### YOUR TASK
For the records below, give the number of lines in which "width" appears, and add nothing else.

Web interface edit records:
★ ★ ★

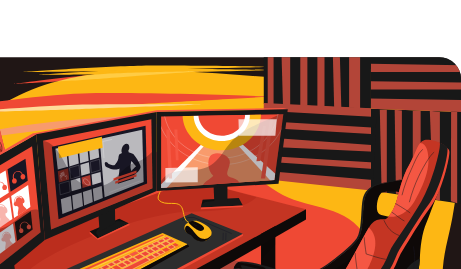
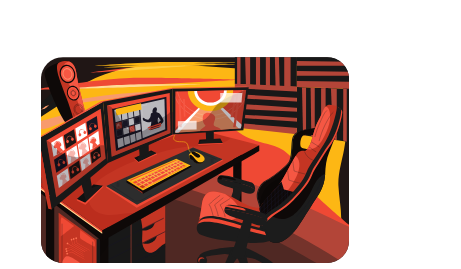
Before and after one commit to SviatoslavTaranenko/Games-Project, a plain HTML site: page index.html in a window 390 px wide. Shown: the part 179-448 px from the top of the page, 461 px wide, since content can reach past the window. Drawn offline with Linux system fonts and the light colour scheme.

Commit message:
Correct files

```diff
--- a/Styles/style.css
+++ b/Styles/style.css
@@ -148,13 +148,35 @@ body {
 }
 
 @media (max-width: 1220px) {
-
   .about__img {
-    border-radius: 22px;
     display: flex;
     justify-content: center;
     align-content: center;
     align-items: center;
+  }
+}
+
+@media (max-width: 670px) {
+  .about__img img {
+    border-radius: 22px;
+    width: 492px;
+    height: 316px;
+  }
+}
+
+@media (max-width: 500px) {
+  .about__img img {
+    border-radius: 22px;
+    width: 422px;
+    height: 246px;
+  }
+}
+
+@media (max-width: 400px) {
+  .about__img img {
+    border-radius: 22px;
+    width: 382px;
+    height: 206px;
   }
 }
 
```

★ ★ ★

### EXERCISE RESULT
7